His original transition team, assembled under New Jersey Gov. Chris Christie, was packed with lobbyists and interest advocates. In recent days, Trump put Vice President-elect Mike Pence in charge of transition, and he is changing some of the people who are involved.

Pence is "making good on President-elect Trump's promise that we're not going to have any lobbyists involved with the transition efforts," Trump spokesman Jason Miller said Wednesday. "And this is, when we talk about draining the swamp, this is one of the first steps. And so, the bottom line is, we're going to get the transition team where we need it to be."
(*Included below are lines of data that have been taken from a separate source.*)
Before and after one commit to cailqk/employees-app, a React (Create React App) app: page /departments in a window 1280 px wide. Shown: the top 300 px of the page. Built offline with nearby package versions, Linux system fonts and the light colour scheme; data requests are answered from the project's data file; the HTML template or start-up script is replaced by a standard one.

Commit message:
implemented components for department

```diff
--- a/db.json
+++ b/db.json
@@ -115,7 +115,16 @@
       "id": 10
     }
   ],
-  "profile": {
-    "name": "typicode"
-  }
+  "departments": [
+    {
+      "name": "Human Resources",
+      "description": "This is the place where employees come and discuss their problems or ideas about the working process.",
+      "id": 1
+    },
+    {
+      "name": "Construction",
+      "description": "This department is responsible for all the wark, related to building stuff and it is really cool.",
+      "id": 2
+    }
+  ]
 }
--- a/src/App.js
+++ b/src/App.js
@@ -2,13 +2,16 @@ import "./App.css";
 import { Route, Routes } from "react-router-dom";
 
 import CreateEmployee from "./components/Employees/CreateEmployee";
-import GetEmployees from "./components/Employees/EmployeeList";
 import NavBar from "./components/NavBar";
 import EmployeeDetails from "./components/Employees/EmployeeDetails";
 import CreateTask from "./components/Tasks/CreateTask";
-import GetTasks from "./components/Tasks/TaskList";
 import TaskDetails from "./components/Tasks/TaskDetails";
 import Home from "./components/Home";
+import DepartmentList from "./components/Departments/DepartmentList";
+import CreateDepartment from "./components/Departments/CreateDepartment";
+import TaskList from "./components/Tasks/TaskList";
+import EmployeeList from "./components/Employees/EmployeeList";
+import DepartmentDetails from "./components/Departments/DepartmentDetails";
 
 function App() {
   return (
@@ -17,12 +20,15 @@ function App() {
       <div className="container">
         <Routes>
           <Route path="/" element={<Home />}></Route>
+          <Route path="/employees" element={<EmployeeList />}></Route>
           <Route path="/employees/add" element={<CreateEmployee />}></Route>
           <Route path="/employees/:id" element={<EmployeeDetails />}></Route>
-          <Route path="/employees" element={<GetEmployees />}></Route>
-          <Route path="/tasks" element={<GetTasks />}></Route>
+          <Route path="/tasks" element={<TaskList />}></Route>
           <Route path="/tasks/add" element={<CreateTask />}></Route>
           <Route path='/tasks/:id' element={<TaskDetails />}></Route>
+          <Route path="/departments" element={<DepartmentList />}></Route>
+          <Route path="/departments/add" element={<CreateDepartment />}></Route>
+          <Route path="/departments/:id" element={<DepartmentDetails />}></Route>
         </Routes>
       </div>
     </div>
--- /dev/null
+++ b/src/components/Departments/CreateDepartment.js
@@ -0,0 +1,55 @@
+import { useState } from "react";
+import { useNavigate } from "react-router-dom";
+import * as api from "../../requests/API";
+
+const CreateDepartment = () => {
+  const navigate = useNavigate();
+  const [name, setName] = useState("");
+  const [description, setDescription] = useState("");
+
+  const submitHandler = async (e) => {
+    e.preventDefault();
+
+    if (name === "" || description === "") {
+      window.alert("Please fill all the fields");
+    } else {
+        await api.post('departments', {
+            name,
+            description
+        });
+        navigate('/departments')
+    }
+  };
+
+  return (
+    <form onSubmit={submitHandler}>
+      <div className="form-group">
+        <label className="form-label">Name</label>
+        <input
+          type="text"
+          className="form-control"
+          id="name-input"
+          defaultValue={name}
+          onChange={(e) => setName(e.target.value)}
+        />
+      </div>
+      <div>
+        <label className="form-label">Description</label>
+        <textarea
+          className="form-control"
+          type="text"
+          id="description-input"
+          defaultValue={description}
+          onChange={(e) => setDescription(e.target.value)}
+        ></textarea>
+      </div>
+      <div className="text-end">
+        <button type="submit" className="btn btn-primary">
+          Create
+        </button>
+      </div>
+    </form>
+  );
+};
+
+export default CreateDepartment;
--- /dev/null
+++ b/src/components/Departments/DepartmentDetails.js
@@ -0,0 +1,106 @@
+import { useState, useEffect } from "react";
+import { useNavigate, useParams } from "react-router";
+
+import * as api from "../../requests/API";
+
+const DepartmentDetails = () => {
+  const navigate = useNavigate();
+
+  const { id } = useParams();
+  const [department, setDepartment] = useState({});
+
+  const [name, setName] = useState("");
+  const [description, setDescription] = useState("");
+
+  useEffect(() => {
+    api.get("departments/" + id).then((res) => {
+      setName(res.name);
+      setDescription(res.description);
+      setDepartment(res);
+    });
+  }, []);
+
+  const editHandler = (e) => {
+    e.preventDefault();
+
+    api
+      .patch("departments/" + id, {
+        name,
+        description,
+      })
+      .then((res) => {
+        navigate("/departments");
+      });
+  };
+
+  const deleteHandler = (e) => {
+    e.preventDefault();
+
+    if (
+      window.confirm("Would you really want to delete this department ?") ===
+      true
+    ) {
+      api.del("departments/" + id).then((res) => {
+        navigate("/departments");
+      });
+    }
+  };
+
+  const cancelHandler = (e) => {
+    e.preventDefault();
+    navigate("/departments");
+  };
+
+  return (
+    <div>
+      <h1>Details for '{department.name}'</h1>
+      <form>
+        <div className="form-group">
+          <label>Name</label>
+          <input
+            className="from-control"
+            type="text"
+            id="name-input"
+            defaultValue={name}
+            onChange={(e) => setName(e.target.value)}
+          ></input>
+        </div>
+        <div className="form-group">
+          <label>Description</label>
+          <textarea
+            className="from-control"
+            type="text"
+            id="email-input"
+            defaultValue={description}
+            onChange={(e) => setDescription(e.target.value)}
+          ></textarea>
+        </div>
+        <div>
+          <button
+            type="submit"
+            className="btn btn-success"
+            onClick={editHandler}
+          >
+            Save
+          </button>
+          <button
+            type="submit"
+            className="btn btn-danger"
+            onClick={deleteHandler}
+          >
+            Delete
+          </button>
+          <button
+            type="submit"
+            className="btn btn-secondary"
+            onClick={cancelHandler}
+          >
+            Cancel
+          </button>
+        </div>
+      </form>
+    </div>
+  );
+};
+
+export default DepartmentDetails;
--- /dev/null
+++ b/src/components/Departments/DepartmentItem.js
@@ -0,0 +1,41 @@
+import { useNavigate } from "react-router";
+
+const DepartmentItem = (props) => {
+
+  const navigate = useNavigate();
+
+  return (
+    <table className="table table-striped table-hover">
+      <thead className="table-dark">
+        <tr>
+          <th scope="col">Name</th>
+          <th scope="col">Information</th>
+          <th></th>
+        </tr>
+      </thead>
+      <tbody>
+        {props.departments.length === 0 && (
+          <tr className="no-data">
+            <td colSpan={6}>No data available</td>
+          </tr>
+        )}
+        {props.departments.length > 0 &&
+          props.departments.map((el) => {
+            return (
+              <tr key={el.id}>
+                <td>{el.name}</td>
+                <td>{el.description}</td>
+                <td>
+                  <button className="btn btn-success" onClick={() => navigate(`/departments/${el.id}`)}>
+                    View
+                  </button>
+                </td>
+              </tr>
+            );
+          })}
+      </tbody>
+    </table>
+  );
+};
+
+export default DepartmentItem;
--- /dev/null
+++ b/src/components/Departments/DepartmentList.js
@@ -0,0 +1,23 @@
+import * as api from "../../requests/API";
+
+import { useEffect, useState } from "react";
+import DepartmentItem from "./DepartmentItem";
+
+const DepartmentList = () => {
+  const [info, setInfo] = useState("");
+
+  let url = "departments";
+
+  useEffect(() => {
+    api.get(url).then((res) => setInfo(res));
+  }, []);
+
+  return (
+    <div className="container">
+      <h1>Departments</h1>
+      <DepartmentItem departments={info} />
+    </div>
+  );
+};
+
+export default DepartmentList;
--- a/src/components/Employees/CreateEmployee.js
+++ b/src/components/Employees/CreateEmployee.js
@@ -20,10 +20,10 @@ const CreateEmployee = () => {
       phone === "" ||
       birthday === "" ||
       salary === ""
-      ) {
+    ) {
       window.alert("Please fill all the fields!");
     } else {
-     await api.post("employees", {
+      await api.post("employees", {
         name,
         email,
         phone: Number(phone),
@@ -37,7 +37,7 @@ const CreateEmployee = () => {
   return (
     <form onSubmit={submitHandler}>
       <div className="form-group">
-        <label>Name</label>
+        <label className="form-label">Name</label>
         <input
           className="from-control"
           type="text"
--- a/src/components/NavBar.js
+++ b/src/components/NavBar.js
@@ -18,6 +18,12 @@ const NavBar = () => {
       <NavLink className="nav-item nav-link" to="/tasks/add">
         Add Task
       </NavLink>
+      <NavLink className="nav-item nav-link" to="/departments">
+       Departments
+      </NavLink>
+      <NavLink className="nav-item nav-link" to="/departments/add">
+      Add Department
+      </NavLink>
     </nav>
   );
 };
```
In a "60 Minutes" interview that aired Sunday, Trump said he'd had no choice but to initially rely on lobbyists in Washington because "the whole place is one big lobbyist." He vowed to "phase that out."

His White House predecessors have made similar promises.

On the campaign trail in 2007, Barack Obama frequently condemned the "revolving door" of Washington in terms strikingly similar to Trump.

When Obama won the presidency the following year, he banned practicing lobbyists from participating in transition activities and banned those who had been a lobbyist in the previous year from joining the administration to work on issues they handled as lobbyists. Obama's transition team participants were also barred from lobbying the White House for a year after their departures.

With government influencers still firmly entrenched, Obama won re-election in 2012 after a second campaign that included almost no talk about the revolving door.

The Associated Press contributed to this report.